The port and city of Kennewick are putting their heads together to come up with a solution to dueling plans for the Three Rivers Entertainment District and Vista Field.
At odds is connectivity and efficiency.
Where Port of Kennewick consultants envision a road to connect Vista Field to the entertainment district, the Kennewick Public Facilities District imagines a building.
The issue in planning for the redevelopment of the former airport was identified during a Port of Kennewick commission meeting last month. City and port leaders met in early January to hash out how to make collaboration and changes to the road network function, port commissioners were told during a recent meeting.
The end result is that Michael Mehaffy, a project manager with Duany Plater-Zyberk & Co., will meet in Spokane with the architect from ALSC Architects, the public facilities district’s consultant, said Tim Arntzen, the port’s executive director.

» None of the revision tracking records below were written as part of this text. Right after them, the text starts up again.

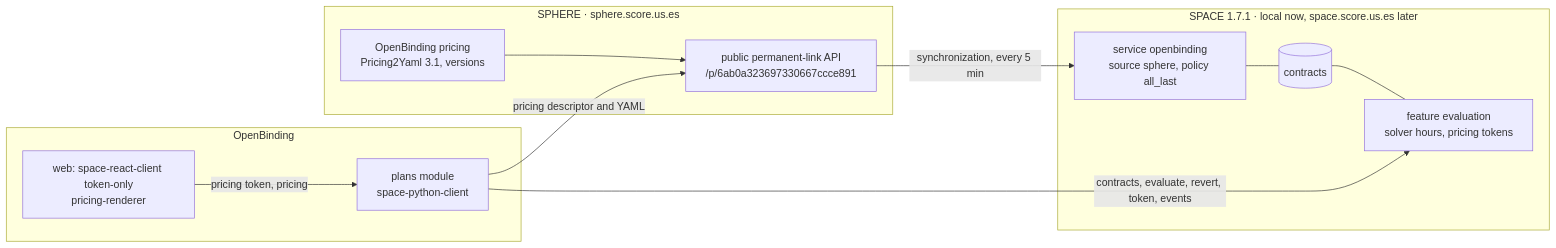
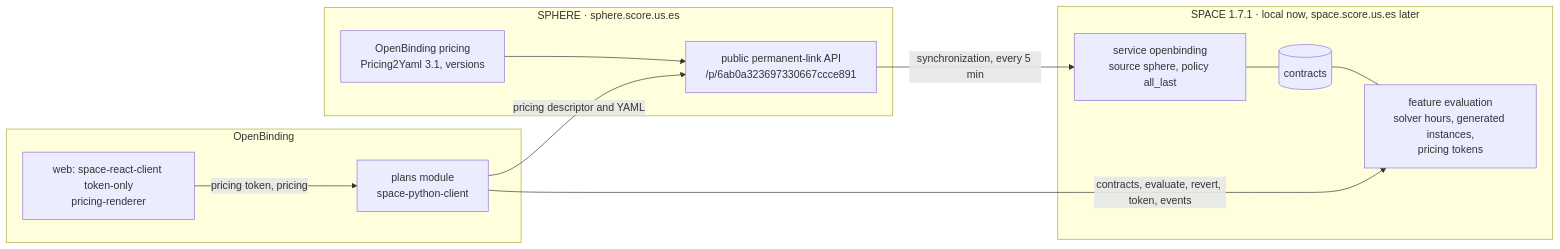
Before and after one commit to isa-group/OpenBinding: the sixth of 6 diagrams in docs/ARCHITECTURE.md, drawn with Mermaid. The commit also changed other lines of this file and 5 other files, not shown here.

````diff
--- a/docs/ARCHITECTURE.md
+++ b/docs/ARCHITECTURE.md
@@ -461,22 +461,22 @@
 ```mermaid
 flowchart LR
   subgraph SPHS["SPHERE · sphere.score.us.es"]
     PR[OpenBinding pricing<br/>Pricing2Yaml 3.1, versions]
     PL[public permanent-link API<br/>/p/6ab0a323697330667ccce891]
   end
   subgraph SPAS["SPACE 1.7.1 · local now, space.score.us.es later"]
     SV[service openbinding<br/>source sphere, policy all_last]
     CT[(contracts)]
-    EV[feature evaluation<br/>solver hours, pricing tokens]
+    EV[feature evaluation<br/>solver hours, generated instances,<br/>pricing tokens]
   end
   subgraph OBS[OpenBinding]
     PM[plans module<br/>space-python-client]
     UI[web: space-react-client token-only<br/>pricing-renderer]
   end
   PR --> PL
   PL -- synchronization, every 5 min --> SV
   SV --- CT --- EV
   PM -- contracts, evaluate, revert, token, events --> EV
   PM -- pricing descriptor and YAML --> PL
   UI -- pricing token, pricing --> PM
 ```
````
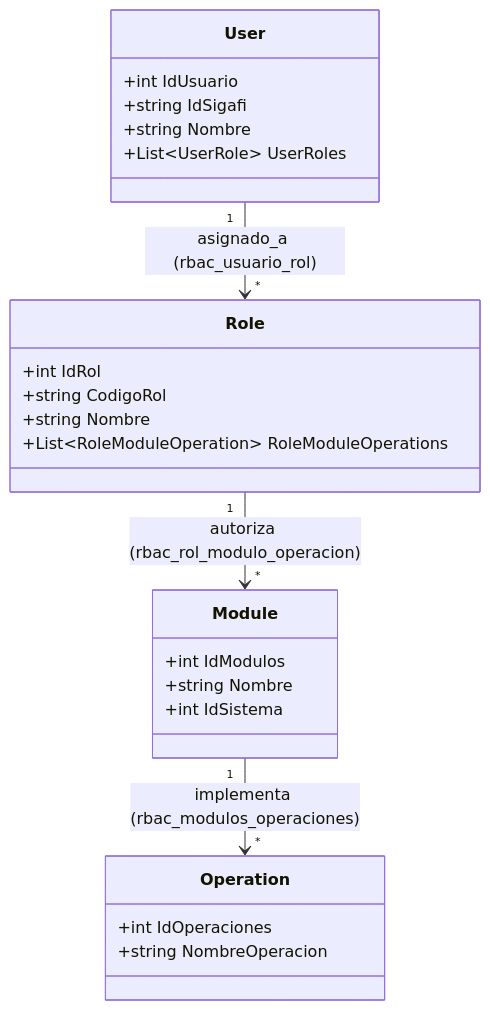
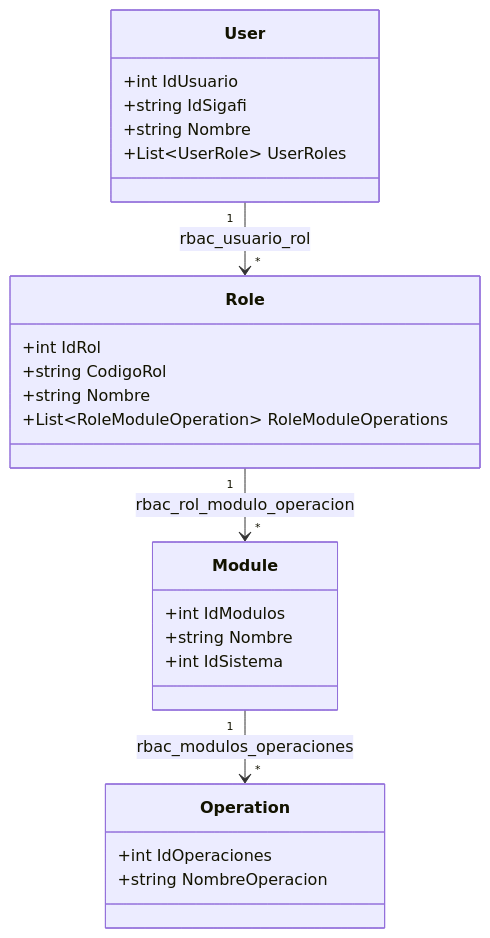
Before and after one commit to JorgeDoicela/dosier: the second of 2 diagrams in docs/documentacion/02-backend-servicios/02-autenticacion-sso-y-rbac.md, drawn with Mermaid. The commit also changed other lines of this file and 35 other files, not shown here.

````diff
--- a/docs/documentacion/02-backend-servicios/02-autenticacion-sso-y-rbac.md
+++ b/docs/documentacion/02-backend-servicios/02-autenticacion-sso-y-rbac.md
@@ -62,31 +90,31 @@
 ```mermaid
 classDiagram
     class User {
         +int IdUsuario
         +string IdSigafi
         +string Nombre
         +List~UserRole~ UserRoles
     }
 
     class Role {
         +int IdRol
         +string CodigoRol
         +string Nombre
         +List~RoleModuleOperation~ RoleModuleOperations
     }
 
     class Module {
         +int IdModulos
         +string Nombre
         +int IdSistema
     }
 
     class Operation {
         +int IdOperaciones
         +string NombreOperacion
     }
 
-    User "1" --> "*" Role : asignado_a (rbac_usuario_rol)
-    Role "1" --> "*" Module : autoriza (rbac_rol_modulo_operacion)
-    Module "1" --> "*" Operation : implementa (rbac_modulos_operaciones)
+    User "1" --> "*" Role : rbac_usuario_rol
+    Role "1" --> "*" Module : rbac_rol_modulo_operacion
+    Module "1" --> "*" Operation : rbac_modulos_operaciones
 ```
````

Duany Plater-Zyberk is helping the port develop a master plan for Vista Field using input from more than 180 community members.
The duo will come up with possible solutions to integrate the two draft plans, he said.
The proposed road at the heart of the discussion would go through the existing parking lot and between the Three Rivers Convention Center and the Toyota Center to connect Okanogan Place and Grandridge Boulevard, according to a conceptual drawing from a recent series of Vista Field interactive community workshops. The road could be similar to the two-lane road on Clover Island and would allow some vehicle traffic and easy pedestrian access.
It would make it easier for pedestrians to walk from conventions or sports games to the restaurants, cafes, retail shops and entertainment venues that may become part of the new Vista Field town center. A performing arts center also has been discussed as a potential catalyst project for Vista Field.
However, public facilities district officials are considering a draft plan that would put a food court in the middle of the proposed road. That food court would connect to the Toyota Center and to a new exhibit hall added to the convention center. It would provide services to sports fans and convention goers alike.
It also would create a wall of buildings between the entertainment district and Vista Field.
Public facilities district officials are searching for an expansion plan that the public can embrace after voters turned down a 0.1 percent sales tax increase to build a $20 million expansion of the convention center more than a year ago. The current proposal is a way to buy more time for the aging Toyota Center by addressing the lack of concession space, bring in more revenue and possibly incorporate performing arts space.
Public facilities can act as catalysts for development, said Larry Peterson, the port’s director of planning and development. But he and Mehaffy were concerned the draft plan for the Three Rivers campus would place all the energy of the Toyota Center and convention center back toward the parking lot instead of allowing it to spread into the surrounding neighborhood and onto Vista Field.
It’s important to find something that financially works for the public facilities district and the port without giving up key qualities the public asked for, Peterson said.
“All of this property we are talking about in this immediate vicinity is owned one way or another by the public,” said Don Barnes, port commission president.
Public property owners in the Vista Field area other than the port and the city include Kennewick Irrigation District, Ben Franklin Transit, Benton County, Kennewick School District, Kennewick Public Hospital District and Benton PUD.
“Vista Field is kind of an island in itself and it needs to have access to the outside,” said Port Commissioner Skip Novakovich. “And how that happens, I’m not sure. Maybe there are compromises to be made, maybe there isn’t.”